Restating the data exactly is the whole task.

[Collected data entries]:
========================

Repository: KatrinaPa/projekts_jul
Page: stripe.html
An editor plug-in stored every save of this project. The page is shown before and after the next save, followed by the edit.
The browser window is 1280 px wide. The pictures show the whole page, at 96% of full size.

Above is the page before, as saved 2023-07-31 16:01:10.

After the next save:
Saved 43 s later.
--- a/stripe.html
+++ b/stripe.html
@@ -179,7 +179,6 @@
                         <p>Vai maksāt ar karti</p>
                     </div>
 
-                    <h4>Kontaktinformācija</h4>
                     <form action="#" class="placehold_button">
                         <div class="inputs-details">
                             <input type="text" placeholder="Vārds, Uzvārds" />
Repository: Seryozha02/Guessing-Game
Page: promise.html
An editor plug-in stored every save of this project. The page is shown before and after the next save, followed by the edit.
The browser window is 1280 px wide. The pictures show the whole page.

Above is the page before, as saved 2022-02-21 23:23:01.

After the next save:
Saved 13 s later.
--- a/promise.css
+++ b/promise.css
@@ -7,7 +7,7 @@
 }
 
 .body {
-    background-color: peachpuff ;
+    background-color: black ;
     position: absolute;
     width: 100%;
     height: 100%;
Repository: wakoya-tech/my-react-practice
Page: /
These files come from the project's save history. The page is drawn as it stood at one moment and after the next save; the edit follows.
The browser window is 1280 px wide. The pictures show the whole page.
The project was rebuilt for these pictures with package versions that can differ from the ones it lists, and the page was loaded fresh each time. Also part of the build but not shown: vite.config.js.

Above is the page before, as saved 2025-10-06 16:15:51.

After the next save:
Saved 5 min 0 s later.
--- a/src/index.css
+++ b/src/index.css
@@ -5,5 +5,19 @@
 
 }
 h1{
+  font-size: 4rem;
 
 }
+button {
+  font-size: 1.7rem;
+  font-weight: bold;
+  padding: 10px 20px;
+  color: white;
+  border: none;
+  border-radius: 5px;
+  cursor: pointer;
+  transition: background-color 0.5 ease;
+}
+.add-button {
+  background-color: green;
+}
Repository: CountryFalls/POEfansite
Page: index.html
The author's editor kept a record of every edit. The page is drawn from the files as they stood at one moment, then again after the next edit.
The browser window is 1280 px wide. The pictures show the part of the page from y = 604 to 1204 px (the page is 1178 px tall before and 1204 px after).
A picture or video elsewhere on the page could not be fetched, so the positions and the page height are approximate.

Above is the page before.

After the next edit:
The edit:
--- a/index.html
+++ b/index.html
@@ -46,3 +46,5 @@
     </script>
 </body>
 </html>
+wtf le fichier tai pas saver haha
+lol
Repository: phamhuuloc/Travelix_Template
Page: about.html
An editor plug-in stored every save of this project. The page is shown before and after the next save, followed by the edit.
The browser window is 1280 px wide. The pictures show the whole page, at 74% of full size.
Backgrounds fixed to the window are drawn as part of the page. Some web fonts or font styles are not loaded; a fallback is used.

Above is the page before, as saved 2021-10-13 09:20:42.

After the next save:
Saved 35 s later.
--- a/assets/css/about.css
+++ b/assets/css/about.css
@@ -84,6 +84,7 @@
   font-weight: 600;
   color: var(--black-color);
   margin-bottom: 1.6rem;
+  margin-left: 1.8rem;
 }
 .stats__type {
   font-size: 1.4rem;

========================

[Answer space]:
Repository: KatrinaPa/projekts_jul
Page: stripe.html
An editor plug-in stored every save of this project. The page is shown before and after the next save, followed by the edit.
The browser window is 1280 px wide. The pictures show the whole page, at 96% of full size.

Above is the page before, as saved 2023-07-31 16:01:10.

After the next save:
Saved 43 s later.
--- a/stripe.html
+++ b/stripe.html
@@ -179,7 +179,6 @@
                         <p>Vai maksāt ar karti</p>
                     </div>
 
-                    <h4>Kontaktinformācija</h4>
                     <form action="#" class="placehold_button">
                         <div class="inputs-details">
                             <input type="text" placeholder="Vārds, Uzvārds" />
Repository: Seryozha02/Guessing-Game
Page: promise.html
An editor plug-in stored every save of this project. The page is shown before and after the next save, followed by the edit.
The browser window is 1280 px wide. The pictures show the whole page.

Above is the page before, as saved 2022-02-21 23:23:01.

After the next save:
Saved 13 s later.
--- a/promise.css
+++ b/promise.css
@@ -7,7 +7,7 @@
 }
 
 .body {
-    background-color: peachpuff ;
+    background-color: black ;
     position: absolute;
     width: 100%;
     height: 100%;
Repository: wakoya-tech/my-react-practice
Page: /
These files come from the project's save history. The page is drawn as it stood at one moment and after the next save; the edit follows.
The browser window is 1280 px wide. The pictures show the whole page.
The project was rebuilt for these pictures with package versions that can differ from the ones it lists, and the page was loaded fresh each time. Also part of the build but not shown: vite.config.js.

Above is the page before, as saved 2025-10-06 16:15:51.

After the next save:
Saved 5 min 0 s later.
--- a/src/index.css
+++ b/src/index.css
@@ -5,5 +5,19 @@
 
 }
 h1{
+  font-size: 4rem;
 
 }
+button {
+  font-size: 1.7rem;
+  font-weight: bold;
+  padding: 10px 20px;
+  color: white;
+  border: none;
+  border-radius: 5px;
+  cursor: pointer;
+  transition: background-color 0.5 ease;
+}
+.add-button {
+  background-color: green;
+}
Repository: CountryFalls/POEfansite
Page: index.html
The author's editor kept a record of every edit. The page is drawn from the files as they stood at one moment, then again after the next edit.
The browser window is 1280 px wide. The pictures show the part of the page from y = 604 to 1204 px (the page is 1178 px tall before and 1204 px after).
A picture or video elsewhere on the page could not be fetched, so the positions and the page height are approximate.

Above is the page before.

After the next edit:
The edit:
--- a/index.html
+++ b/index.html
@@ -46,3 +46,5 @@
     </script>
 </body>
 </html>
+wtf le fichier tai pas saver haha
+lol
Repository: phamhuuloc/Travelix_Template
Page: about.html
An editor plug-in stored every save of this project. The page is shown before and after the next save, followed by the edit.
The browser window is 1280 px wide. The pictures show the whole page, at 74% of full size.
Backgrounds fixed to the window are drawn as part of the page. Some web fonts or font styles are not loaded; a fallback is used.

Above is the page before, as saved 2021-10-13 09:20:42.

After the next save:
Saved 35 s later.
--- a/assets/css/about.css
+++ b/assets/css/about.css
@@ -84,6 +84,7 @@
   font-weight: 600;
   color: var(--black-color);
   margin-bottom: 1.6rem;
+  margin-left: 1.8rem;
 }
 .stats__type {
   font-size: 1.4rem;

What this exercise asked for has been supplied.